WORK TO BE COMPLETED —
An exact repetition of all the entries that follow is required.

RECORDS TO PROCESS —
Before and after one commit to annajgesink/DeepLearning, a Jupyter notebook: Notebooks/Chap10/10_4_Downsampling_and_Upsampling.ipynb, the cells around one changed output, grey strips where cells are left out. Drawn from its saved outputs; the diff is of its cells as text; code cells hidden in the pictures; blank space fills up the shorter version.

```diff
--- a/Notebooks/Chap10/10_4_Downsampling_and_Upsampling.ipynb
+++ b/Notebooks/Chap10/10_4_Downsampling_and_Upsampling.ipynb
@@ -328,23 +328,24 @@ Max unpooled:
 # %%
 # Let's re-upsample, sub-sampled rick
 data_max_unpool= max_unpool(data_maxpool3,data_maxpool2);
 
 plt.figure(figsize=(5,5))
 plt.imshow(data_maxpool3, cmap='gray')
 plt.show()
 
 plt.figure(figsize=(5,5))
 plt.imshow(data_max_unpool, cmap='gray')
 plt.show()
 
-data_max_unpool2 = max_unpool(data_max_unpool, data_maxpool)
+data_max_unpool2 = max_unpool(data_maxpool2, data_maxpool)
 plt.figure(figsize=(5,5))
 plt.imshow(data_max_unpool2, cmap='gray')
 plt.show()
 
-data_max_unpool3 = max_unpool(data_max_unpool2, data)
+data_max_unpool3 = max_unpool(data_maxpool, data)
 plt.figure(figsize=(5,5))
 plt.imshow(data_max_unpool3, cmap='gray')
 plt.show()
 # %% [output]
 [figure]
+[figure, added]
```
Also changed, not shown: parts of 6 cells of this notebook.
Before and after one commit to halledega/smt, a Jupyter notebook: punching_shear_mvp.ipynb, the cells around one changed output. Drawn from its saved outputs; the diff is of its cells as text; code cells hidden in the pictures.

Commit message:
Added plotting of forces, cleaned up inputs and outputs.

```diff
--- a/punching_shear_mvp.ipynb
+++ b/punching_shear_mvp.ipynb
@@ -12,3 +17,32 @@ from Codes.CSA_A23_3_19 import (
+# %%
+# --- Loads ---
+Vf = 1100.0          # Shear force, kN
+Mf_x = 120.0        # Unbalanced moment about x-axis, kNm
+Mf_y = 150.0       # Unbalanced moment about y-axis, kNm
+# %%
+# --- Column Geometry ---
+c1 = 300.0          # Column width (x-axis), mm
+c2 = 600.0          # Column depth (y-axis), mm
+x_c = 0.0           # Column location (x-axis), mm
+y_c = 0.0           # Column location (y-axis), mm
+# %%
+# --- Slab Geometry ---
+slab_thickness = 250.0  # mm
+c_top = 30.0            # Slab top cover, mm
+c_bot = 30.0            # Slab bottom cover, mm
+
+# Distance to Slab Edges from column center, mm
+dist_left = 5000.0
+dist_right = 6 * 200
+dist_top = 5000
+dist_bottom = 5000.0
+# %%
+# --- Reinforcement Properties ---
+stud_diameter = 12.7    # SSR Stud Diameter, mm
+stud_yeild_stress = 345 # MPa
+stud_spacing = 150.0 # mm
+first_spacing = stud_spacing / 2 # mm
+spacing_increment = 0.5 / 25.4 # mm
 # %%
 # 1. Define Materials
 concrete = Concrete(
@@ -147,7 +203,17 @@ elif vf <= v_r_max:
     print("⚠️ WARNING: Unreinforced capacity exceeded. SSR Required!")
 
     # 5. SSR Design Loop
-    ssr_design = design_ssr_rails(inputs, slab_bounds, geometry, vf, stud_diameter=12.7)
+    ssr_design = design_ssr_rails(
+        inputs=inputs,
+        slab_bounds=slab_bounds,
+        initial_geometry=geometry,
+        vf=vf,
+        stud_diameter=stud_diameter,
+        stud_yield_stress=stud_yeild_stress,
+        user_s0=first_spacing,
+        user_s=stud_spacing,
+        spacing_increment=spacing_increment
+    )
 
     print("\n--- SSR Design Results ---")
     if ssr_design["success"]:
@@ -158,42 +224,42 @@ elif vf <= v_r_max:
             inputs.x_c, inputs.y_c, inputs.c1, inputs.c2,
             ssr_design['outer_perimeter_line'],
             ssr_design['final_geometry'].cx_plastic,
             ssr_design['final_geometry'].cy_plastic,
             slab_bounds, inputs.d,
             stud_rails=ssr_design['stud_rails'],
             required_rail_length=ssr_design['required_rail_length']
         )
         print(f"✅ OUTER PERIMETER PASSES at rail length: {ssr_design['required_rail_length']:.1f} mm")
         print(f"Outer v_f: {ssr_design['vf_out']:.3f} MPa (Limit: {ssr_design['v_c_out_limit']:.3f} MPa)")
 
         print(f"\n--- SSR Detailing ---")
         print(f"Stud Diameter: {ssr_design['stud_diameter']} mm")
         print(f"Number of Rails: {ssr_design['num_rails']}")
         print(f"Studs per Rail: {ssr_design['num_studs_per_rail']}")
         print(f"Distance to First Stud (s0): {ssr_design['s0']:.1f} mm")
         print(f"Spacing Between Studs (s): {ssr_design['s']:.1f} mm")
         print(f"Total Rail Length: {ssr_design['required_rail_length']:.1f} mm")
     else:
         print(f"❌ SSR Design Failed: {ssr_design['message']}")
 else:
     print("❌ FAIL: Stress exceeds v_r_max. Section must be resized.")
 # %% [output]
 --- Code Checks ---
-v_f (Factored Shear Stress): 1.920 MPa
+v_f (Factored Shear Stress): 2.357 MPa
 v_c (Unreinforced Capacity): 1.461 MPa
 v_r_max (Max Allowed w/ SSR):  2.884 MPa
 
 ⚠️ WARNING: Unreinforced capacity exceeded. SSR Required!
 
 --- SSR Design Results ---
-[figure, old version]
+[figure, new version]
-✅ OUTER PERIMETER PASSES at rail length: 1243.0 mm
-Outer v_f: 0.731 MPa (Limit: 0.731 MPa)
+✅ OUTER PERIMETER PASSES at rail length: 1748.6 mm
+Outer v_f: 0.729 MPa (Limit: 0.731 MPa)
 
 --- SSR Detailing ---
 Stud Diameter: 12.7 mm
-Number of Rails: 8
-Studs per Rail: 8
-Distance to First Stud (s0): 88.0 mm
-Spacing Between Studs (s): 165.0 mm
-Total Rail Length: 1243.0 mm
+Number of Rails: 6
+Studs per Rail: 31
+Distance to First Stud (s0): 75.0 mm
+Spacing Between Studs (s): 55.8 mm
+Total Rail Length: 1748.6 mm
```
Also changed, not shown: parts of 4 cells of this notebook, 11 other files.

EXERCISE RESULT —
Before and after one commit to annajgesink/DeepLearning, a Jupyter notebook: Notebooks/Chap10/10_4_Downsampling_and_Upsampling.ipynb, the cells around one changed output, grey strips where cells are left out. Drawn from its saved outputs; the diff is of its cells as text; code cells hidden in the pictures; blank space fills up the shorter version.

```diff
--- a/Notebooks/Chap10/10_4_Downsampling_and_Upsampling.ipynb
+++ b/Notebooks/Chap10/10_4_Downsampling_and_Upsampling.ipynb
@@ -328,23 +328,24 @@ Max unpooled:
 # %%
 # Let's re-upsample, sub-sampled rick
 data_max_unpool= max_unpool(data_maxpool3,data_maxpool2);
 
 plt.figure(figsize=(5,5))
 plt.imshow(data_maxpool3, cmap='gray')
 plt.show()
 
 plt.figure(figsize=(5,5))
 plt.imshow(data_max_unpool, cmap='gray')
 plt.show()
 
-data_max_unpool2 = max_unpool(data_max_unpool, data_maxpool)
+data_max_unpool2 = max_unpool(data_maxpool2, data_maxpool)
 plt.figure(figsize=(5,5))
 plt.imshow(data_max_unpool2, cmap='gray')
 plt.show()
 
-data_max_unpool3 = max_unpool(data_max_unpool2, data)
+data_max_unpool3 = max_unpool(data_maxpool, data)
 plt.figure(figsize=(5,5))
 plt.imshow(data_max_unpool3, cmap='gray')
 plt.show()
 # %% [output]
 [figure]
+[figure, added]
```
Also changed, not shown: parts of 6 cells of this notebook.
Before and after one commit to halledega/smt, a Jupyter notebook: punching_shear_mvp.ipynb, the cells around one changed output. Drawn from its saved outputs; the diff is of its cells as text; code cells hidden in the pictures.

Commit message:
Added plotting of forces, cleaned up inputs and outputs.

```diff
--- a/punching_shear_mvp.ipynb
+++ b/punching_shear_mvp.ipynb
@@ -12,3 +17,32 @@ from Codes.CSA_A23_3_19 import (
+# %%
+# --- Loads ---
+Vf = 1100.0          # Shear force, kN
+Mf_x = 120.0        # Unbalanced moment about x-axis, kNm
+Mf_y = 150.0       # Unbalanced moment about y-axis, kNm
+# %%
+# --- Column Geometry ---
+c1 = 300.0          # Column width (x-axis), mm
+c2 = 600.0          # Column depth (y-axis), mm
+x_c = 0.0           # Column location (x-axis), mm
+y_c = 0.0           # Column location (y-axis), mm
+# %%
+# --- Slab Geometry ---
+slab_thickness = 250.0  # mm
+c_top = 30.0            # Slab top cover, mm
+c_bot = 30.0            # Slab bottom cover, mm
+
+# Distance to Slab Edges from column center, mm
+dist_left = 5000.0
+dist_right = 6 * 200
+dist_top = 5000
+dist_bottom = 5000.0
+# %%
+# --- Reinforcement Properties ---
+stud_diameter = 12.7    # SSR Stud Diameter, mm
+stud_yeild_stress = 345 # MPa
+stud_spacing = 150.0 # mm
+first_spacing = stud_spacing / 2 # mm
+spacing_increment = 0.5 / 25.4 # mm
 # %%
 # 1. Define Materials
 concrete = Concrete(
@@ -147,7 +203,17 @@ elif vf <= v_r_max:
     print("⚠️ WARNING: Unreinforced capacity exceeded. SSR Required!")
 
     # 5. SSR Design Loop
-    ssr_design = design_ssr_rails(inputs, slab_bounds, geometry, vf, stud_diameter=12.7)
+    ssr_design = design_ssr_rails(
+        inputs=inputs,
+        slab_bounds=slab_bounds,
+        initial_geometry=geometry,
+        vf=vf,
+        stud_diameter=stud_diameter,
+        stud_yield_stress=stud_yeild_stress,
+        user_s0=first_spacing,
+        user_s=stud_spacing,
+        spacing_increment=spacing_increment
+    )
 
     print("\n--- SSR Design Results ---")
     if ssr_design["success"]:
@@ -158,42 +224,42 @@ elif vf <= v_r_max:
             inputs.x_c, inputs.y_c, inputs.c1, inputs.c2,
             ssr_design['outer_perimeter_line'],
             ssr_design['final_geometry'].cx_plastic,
             ssr_design['final_geometry'].cy_plastic,
             slab_bounds, inputs.d,
             stud_rails=ssr_design['stud_rails'],
             required_rail_length=ssr_design['required_rail_length']
         )
         print(f"✅ OUTER PERIMETER PASSES at rail length: {ssr_design['required_rail_length']:.1f} mm")
         print(f"Outer v_f: {ssr_design['vf_out']:.3f} MPa (Limit: {ssr_design['v_c_out_limit']:.3f} MPa)")
 
         print(f"\n--- SSR Detailing ---")
         print(f"Stud Diameter: {ssr_design['stud_diameter']} mm")
         print(f"Number of Rails: {ssr_design['num_rails']}")
         print(f"Studs per Rail: {ssr_design['num_studs_per_rail']}")
         print(f"Distance to First Stud (s0): {ssr_design['s0']:.1f} mm")
         print(f"Spacing Between Studs (s): {ssr_design['s']:.1f} mm")
         print(f"Total Rail Length: {ssr_design['required_rail_length']:.1f} mm")
     else:
         print(f"❌ SSR Design Failed: {ssr_design['message']}")
 else:
     print("❌ FAIL: Stress exceeds v_r_max. Section must be resized.")
 # %% [output]
 --- Code Checks ---
-v_f (Factored Shear Stress): 1.920 MPa
+v_f (Factored Shear Stress): 2.357 MPa
 v_c (Unreinforced Capacity): 1.461 MPa
 v_r_max (Max Allowed w/ SSR):  2.884 MPa
 
 ⚠️ WARNING: Unreinforced capacity exceeded. SSR Required!
 
 --- SSR Design Results ---
-[figure, old version]
+[figure, new version]
-✅ OUTER PERIMETER PASSES at rail length: 1243.0 mm
-Outer v_f: 0.731 MPa (Limit: 0.731 MPa)
+✅ OUTER PERIMETER PASSES at rail length: 1748.6 mm
+Outer v_f: 0.729 MPa (Limit: 0.731 MPa)
 
 --- SSR Detailing ---
 Stud Diameter: 12.7 mm
-Number of Rails: 8
-Studs per Rail: 8
-Distance to First Stud (s0): 88.0 mm
-Spacing Between Studs (s): 165.0 mm
-Total Rail Length: 1243.0 mm
+Number of Rails: 6
+Studs per Rail: 31
+Distance to First Stud (s0): 75.0 mm
+Spacing Between Studs (s): 55.8 mm
+Total Rail Length: 1748.6 mm
```
Also changed, not shown: parts of 4 cells of this notebook, 11 other files.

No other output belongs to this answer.